National Institutes of Health (NIH) researchers have found a new site on HIV’s surface that is vulnerable to a powerful broadly neutralizing antibody (BNA), a discovery that could lead to new developments in the vaccine, treatment or prevention fields.

Called 35O22, the antibody binds to the viral surface, or envelope, at a site that straddles two proteins, called gp41 and gp120, that stick out of the virus. It prevents 62 percent of all known strains of HIV from infecting cells in a laboratory setting. The antibody is also highly potent, with a relatively small amount needed to neutralize the virus. The NIH researchers found that 35O22–like antibodies were common among a group of HIV-positive people whose immune systems were able to ward off a broad swath of HIV strains. They believe that this finding suggests that vaccines might have better success at prompting 35O22 antibodies than other, less common BNAs.

The hope is that a vaccine, or a prevention or treatment regimen, that elicits 35O22–like antibodies along with a few other BNAs could effectively combat the vast majority of HIV strains found around the world.

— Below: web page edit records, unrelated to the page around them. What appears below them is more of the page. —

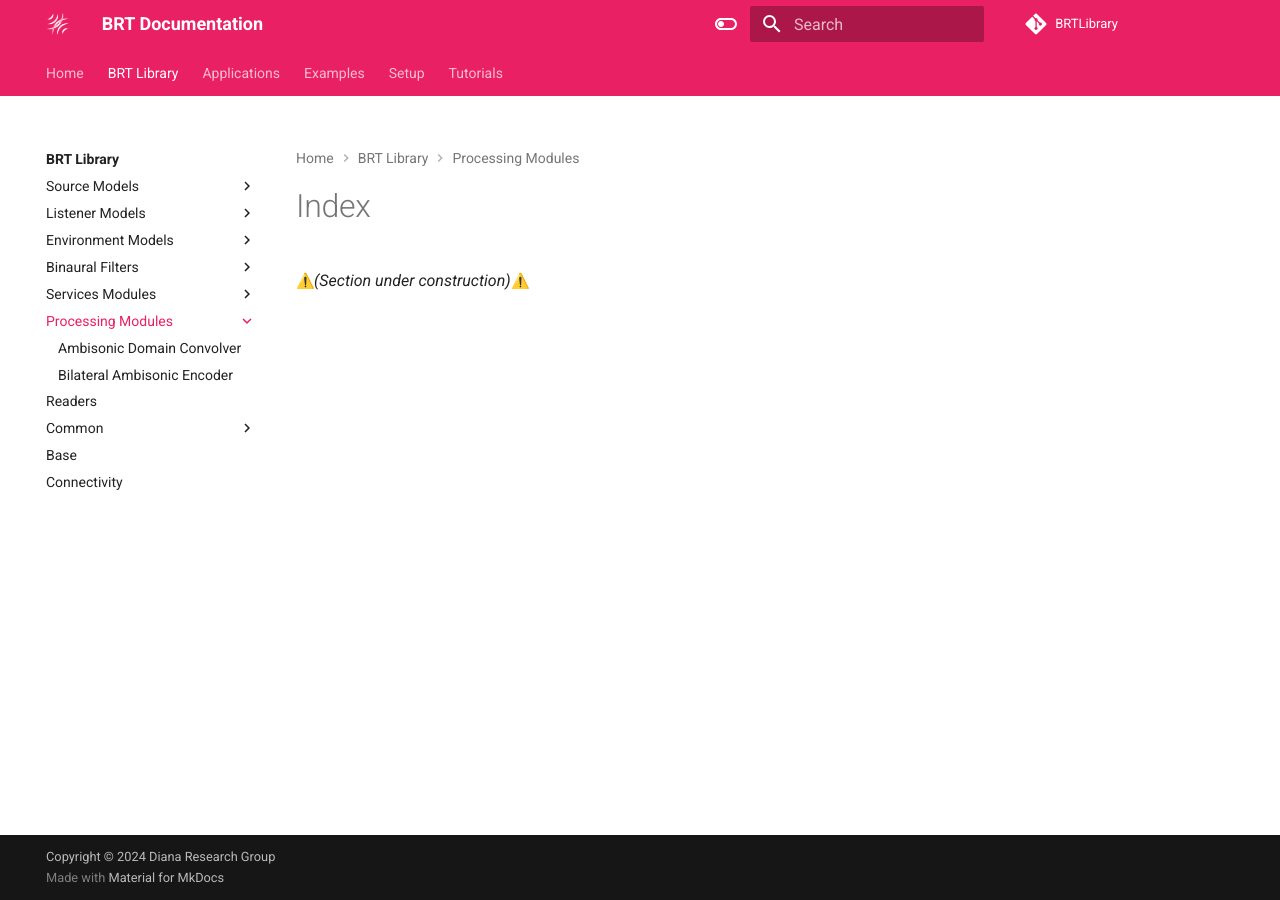
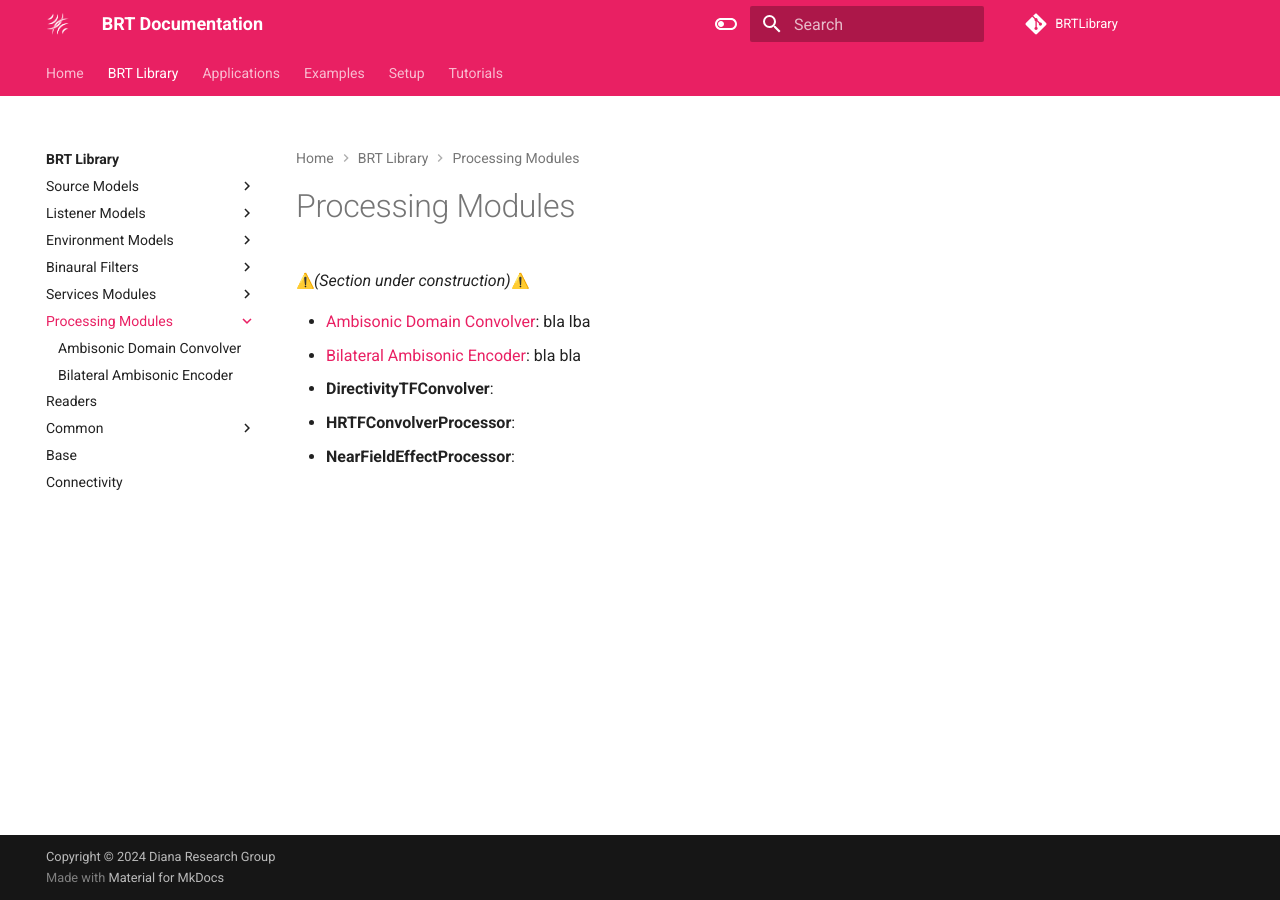
Before and after one commit to GrupoDiana/BRT-Documentation, an MkDocs documentation site: the page built from docs/library/processing-modules/index.md, in a window 1280 px wide. Built offline with MkDocs 1.6.1 and Material for MkDocs 9.7.7, drawn with Linux system fonts in a browser that asks for light colours; emoji names are drawn with the system emoji font; comment, search, counter and statistics services are not loaded.

Commit message:
feat: Add processing modules index

```diff
--- a/docs/library/processing-modules/index.md
+++ b/docs/library/processing-modules/index.md
@@ -1 +1,9 @@
+# Processing Modules
+
 :warning:*(Section under construction)*:warning:
+
+- [Ambisonic Domain Convolver](./ambisonic-domain-convolver.md):  bla lba
+- [Bilateral Ambisonic Encoder](./bilateral-ambisonic-encoder.md):  bla bla
+- **DirectivityTFConvolver**:
+- **HRTFConvolverProcessor**:
+- **NearFieldEffectProcessor**:
```
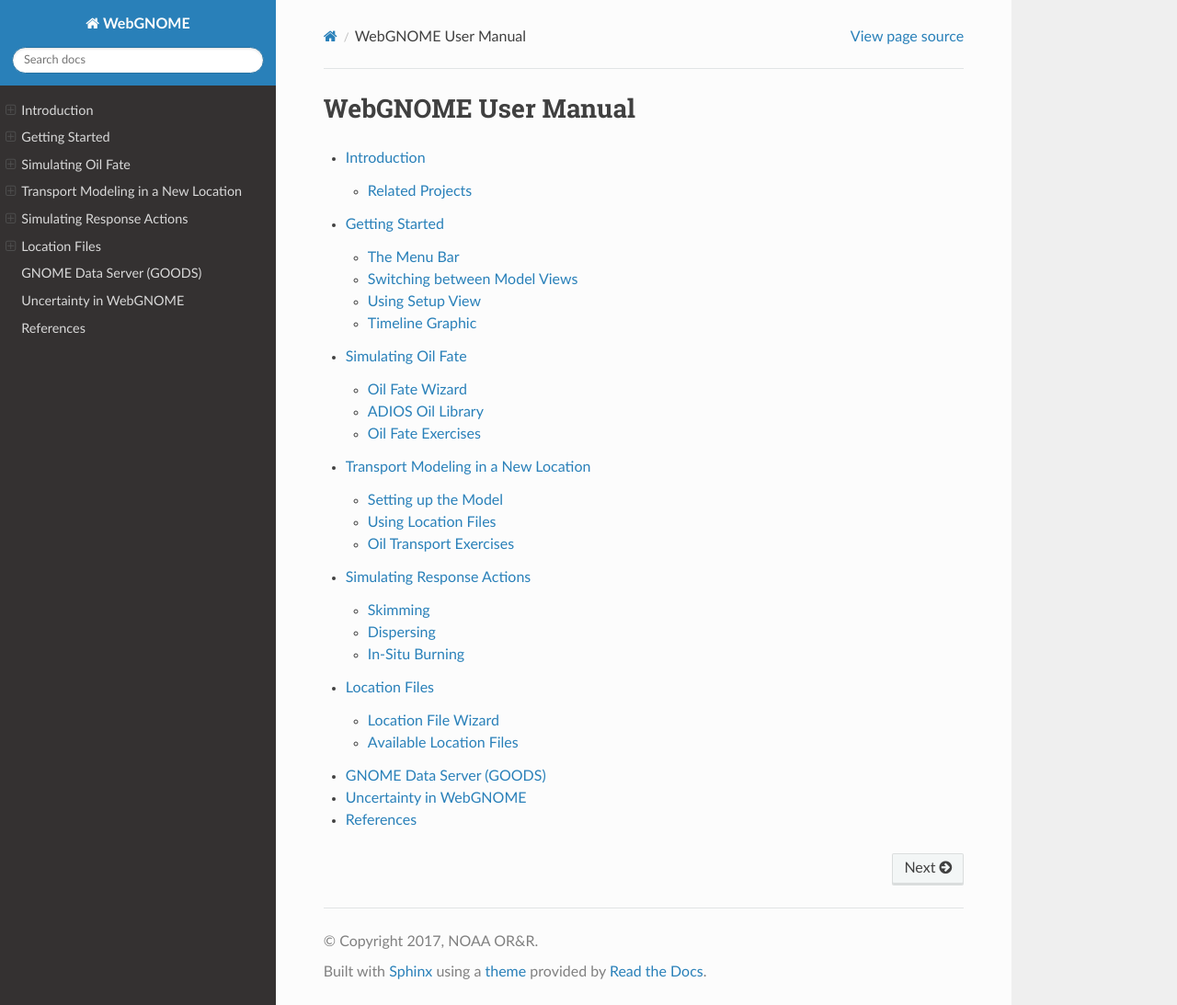
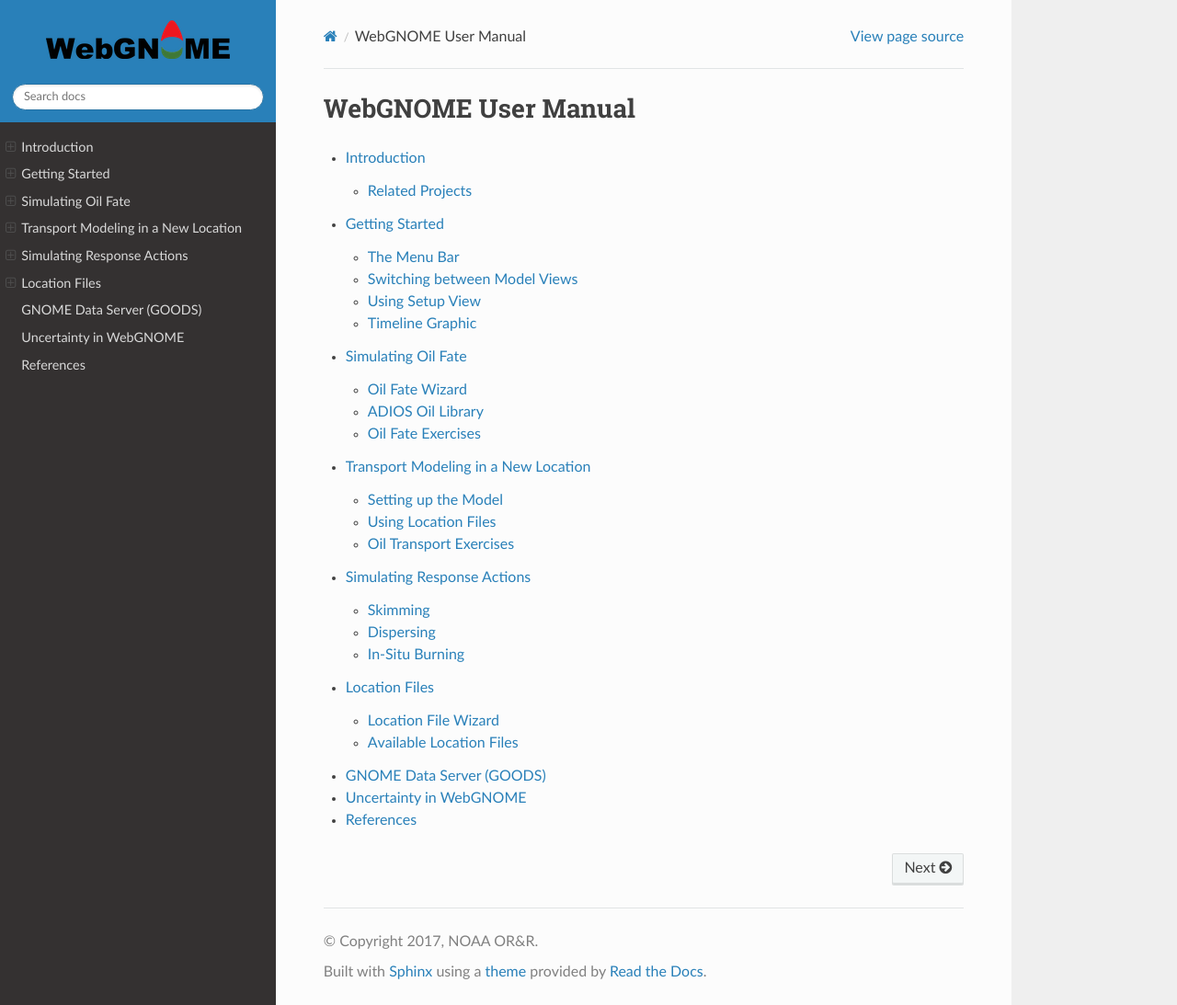
Before and after one commit to NOAA-ORR-ERD/WebGnomeClient, a Sphinx documentation site: the page built from doc/index.rst, in a window 1280 px wide and 1093 px high. Shown: the whole window at 92% size. Built offline with Sphinx 7.4.7 and the Read the Docs theme 2.0.0, drawn with Linux system fonts in a browser that asks for light colours.

Commit message:
added icons to the WebGNOME user docs

```diff
--- a/doc/conf.py
+++ b/doc/conf.py
@@ -97,6 +97,7 @@
                       'navigation_depth': 4,
                       'sticky_navigation': False,
                       'prev_next_buttons_location': 'bottom',
+                      'logo_only': True
                       }
 html_use_smartypants = False
 # html_theme = 'alabaster'
@@ -118,6 +119,8 @@
 # relative to this directory. They are copied after the builtin static files,
 # so a file named "default.css" will overwrite the builtin "default.css".
 html_static_path = ['_static']
+html_favicon = "_static/GNOME_favicon_32x32.png"
+html_logo = "_static/WebGNOME_logo_200px.png"
 
 
 # -- Options for HTMLHelp output ------------------------------------------
```
Also changed, not shown: doc/_static/GNOME_favicon_32x32.png (added), doc/_static/WebGNOME_logo_200px.png (added).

“I think that each of these antibodies has been a pretty big deal,” says Mark Connors, MD, the study’s principal investigator, who studies HIV-specific immunity at the NIH. “They tend to tell us a little bit about how [the viral] envelope works and how we might elicit these types of antibodies.”